Same with Netflix Inc. (Nasdaq: NFLX), when shares spiked as much as 14%, back on October 31, 2012, when Icahn's regulatory findings revealed he held a tidy 10% stake in the company.
So, what's the secret to pocketing these double-digit gains?
Both came about thanks to the moves of one legendary investor, one "self-made man" worth about $20 billion today…
The good news: He's not done, and you have a chance to profit from him, as we'll see.
But to understand what Carl Icahn can do for you, you need to understand how he got here…
Who Is Carl Icahn?
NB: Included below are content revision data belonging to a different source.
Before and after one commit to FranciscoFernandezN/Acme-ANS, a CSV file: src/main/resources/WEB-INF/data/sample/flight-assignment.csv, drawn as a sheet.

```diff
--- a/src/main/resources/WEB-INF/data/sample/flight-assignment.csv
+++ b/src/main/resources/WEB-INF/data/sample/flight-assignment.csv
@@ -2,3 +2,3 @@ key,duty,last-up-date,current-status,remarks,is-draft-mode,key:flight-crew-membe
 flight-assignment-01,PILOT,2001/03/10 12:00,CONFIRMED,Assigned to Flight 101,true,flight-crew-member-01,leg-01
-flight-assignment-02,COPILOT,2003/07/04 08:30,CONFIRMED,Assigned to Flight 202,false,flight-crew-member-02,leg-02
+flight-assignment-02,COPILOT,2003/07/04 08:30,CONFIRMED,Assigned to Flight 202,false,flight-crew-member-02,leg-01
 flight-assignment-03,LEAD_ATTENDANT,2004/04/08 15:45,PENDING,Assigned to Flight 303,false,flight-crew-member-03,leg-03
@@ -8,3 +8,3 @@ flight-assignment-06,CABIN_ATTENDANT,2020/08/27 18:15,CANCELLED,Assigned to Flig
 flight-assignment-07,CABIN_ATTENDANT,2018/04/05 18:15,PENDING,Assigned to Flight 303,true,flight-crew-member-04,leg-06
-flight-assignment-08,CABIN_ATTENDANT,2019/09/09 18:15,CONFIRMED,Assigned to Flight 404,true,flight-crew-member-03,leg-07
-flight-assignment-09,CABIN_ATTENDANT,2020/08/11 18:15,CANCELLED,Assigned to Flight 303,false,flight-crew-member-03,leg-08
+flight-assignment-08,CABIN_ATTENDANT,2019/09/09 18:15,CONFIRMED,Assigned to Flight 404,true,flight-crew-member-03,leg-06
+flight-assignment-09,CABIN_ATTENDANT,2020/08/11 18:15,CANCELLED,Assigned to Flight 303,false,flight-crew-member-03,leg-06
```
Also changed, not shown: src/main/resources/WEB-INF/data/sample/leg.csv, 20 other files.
A medical school dropout of the archetypal postwar American middle class, Icahn arrived on Wall Street in 1961 as a stockbroker at Dreyfus & Company. By 1968, he had a seat on the New York Stock Exchange, while he incorporated Icahn & Co., which dealt in risk arbitrage and options.
Options – as we know them today – were still in their infancy, and far from the mainstream.
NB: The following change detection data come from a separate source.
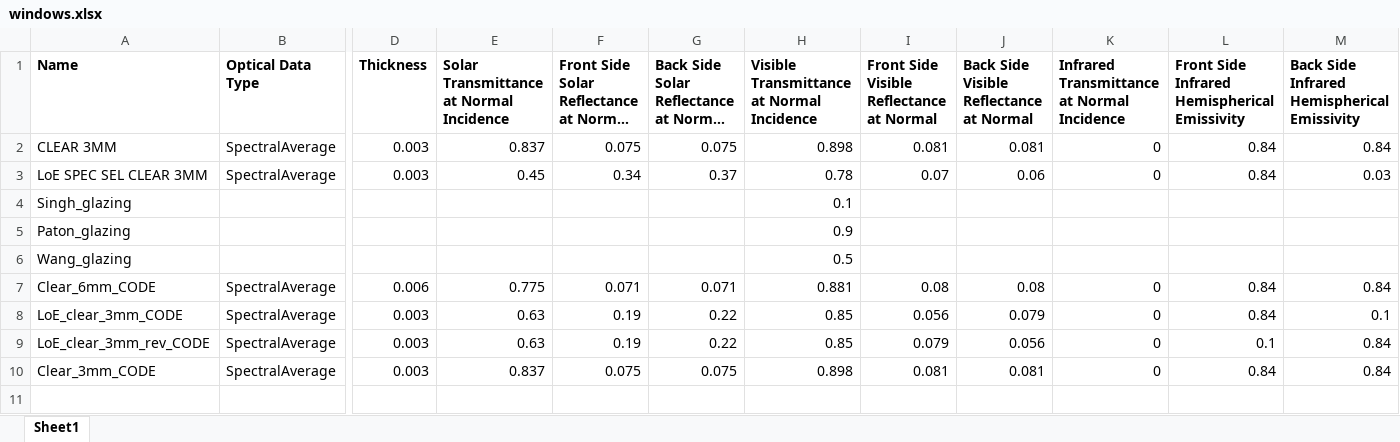
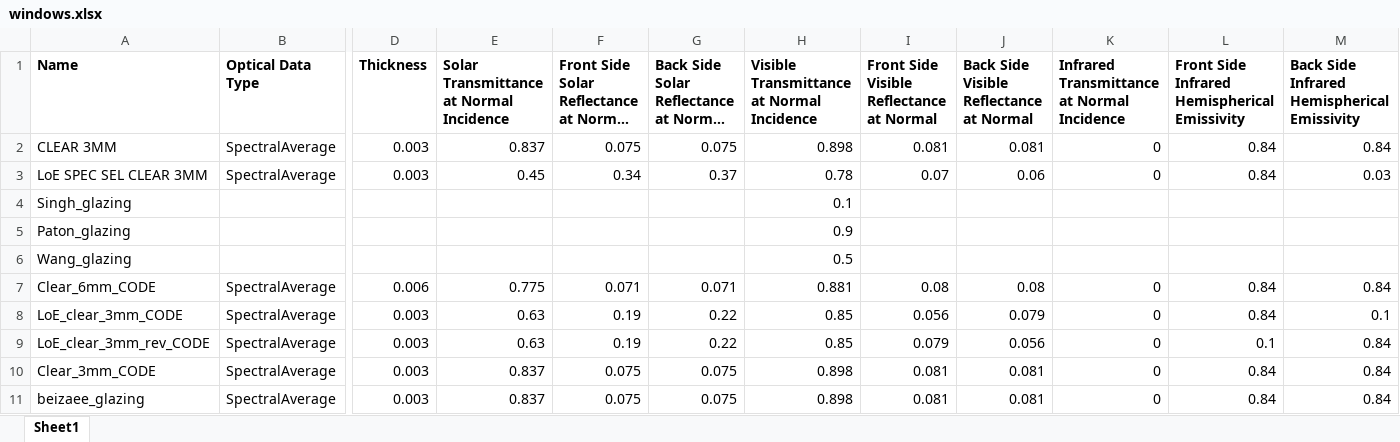
Before and after one commit to enjeeneer/CUBES, an Excel workbook: cubes/data/materials/windows.xlsx, sheet Sheet1, drawn as a sheet; only a part is shown, gaps mark what is left out; long unchanged cells end in …; values as stored, in another font and other column widths than the file's, no borders; rows hold the shown columns only; the diff names each change by its address in the sheet, - before the commit and + after, or states it on an @@ line.

```diff
--- a/cubes/data/materials/windows.xlsx (sheet Sheet1)
+++ b/cubes/data/materials/windows.xlsx (sheet Sheet1)
+row 11: beizaee_glazing | SpectralAverage | 0.003 | 0.837 | 0.075 | 0.075 | 0.898 | 0.081 | 0.081 | 0 | 0.84 | 0.84
```
Also changed, not shown: cubes/data/materials/materials.xlsx, 4 other files.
That means Icahn was trading options five and six years before the Chicago Board Options Exchange was operating and providing a concrete platform for trading options. He was trading options before the Black-Scholes model, which guides the valuation of an option, was published.
That Icahn would take on this sort of risky security is very telling…
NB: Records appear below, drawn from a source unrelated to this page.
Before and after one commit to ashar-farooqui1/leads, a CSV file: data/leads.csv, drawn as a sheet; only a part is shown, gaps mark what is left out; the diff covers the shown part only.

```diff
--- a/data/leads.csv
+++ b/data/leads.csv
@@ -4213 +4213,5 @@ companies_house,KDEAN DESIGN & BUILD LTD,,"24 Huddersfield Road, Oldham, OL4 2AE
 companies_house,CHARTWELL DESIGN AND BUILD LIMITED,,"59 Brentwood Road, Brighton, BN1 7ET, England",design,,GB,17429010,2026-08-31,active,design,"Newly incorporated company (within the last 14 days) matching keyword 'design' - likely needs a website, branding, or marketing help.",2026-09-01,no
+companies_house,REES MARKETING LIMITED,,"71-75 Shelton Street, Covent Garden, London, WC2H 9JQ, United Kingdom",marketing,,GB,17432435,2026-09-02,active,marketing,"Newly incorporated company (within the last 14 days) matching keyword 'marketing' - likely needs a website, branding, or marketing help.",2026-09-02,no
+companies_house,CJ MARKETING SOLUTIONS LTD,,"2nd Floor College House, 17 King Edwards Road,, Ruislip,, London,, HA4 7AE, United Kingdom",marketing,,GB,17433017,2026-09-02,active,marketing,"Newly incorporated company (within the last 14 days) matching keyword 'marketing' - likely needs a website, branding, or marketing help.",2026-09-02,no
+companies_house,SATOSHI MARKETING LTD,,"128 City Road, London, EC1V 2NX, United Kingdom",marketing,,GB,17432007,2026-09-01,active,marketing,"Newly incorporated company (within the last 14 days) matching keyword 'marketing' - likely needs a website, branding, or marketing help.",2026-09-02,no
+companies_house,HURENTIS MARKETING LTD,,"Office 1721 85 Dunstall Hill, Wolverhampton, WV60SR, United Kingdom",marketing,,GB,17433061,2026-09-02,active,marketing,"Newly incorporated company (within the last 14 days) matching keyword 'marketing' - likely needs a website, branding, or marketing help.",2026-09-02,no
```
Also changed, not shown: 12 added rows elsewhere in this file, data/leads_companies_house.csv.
Icahn Gathers Momentum
It was 1978 when Icahn's jump to "big shot" status really started…
This is when he began investing to obtain controlling interests in various companies where he saw potential.
Icahn would gain control of a company through stock purchases and then work his will. He could outsize positions in companies – anywhere from 20% to 40% of available shares – and then threaten a takeover, only to collect a premium on the stocks when the terrified board would organize a buyback.
Or he would go through with it all and use majority positions to buy those companies. This would be the genesis of his life as a corporate raider and greenmailer – an archetypal figure of the freewheeling "Reagan 80s." Greenmailers are corporate raiders who buy large amounts of a company's stock and force the target to buy back the stock at a substantial premium to avoid a takeover. The sole goal is for the greenmailer to profit – very often, the company itself suffers.
For example, when Icahn acquired Trans World Airlines Inc. he nearly killed the company for his own benefit. After acquiring 20% of the company's shares, while making a very successful try at greenmailing the board, he followed through and purchased the entire company.
Icahn bought TWA in 1985. His move to take the company private came in 1988. This netted Icahn close to $500 million, but left the company itself with more than that amount in debt – $540 million.
Icahn sold off TWA equipment by the ton. In 1991 he sold TWA's prized routes to London Heathrow Airport. They went to American Airlines, which would end up buying and absorbing TWA in 2001 for close to $445 million.
TWA survived under Icahn, not because of him, but despite the man's efforts. In one instance, he intimated that he was going to place a large order for aircraft. Employees were expecting something on the order of 100 shiny new airplanes. They got 12.
Employees complained about draconian measures on the ground, and an atmosphere of constant surveillance.
TWA was beleaguered ever after. There were huge labor costs and costly labor disputes. The company had an aging fleet and a reputation for never arriving on time. The airline "grew," when Icahn acquired Ozark Airlines, but it was only Icahn who benefitted from this growth.
Bankruptcy came in 1992.
TWA limped onward into 2001, but it was never really the prestige marquee brand it once was. But Carl Icahn was becoming a prestigious marquee in his own right.
Even then, he was only really just getting started…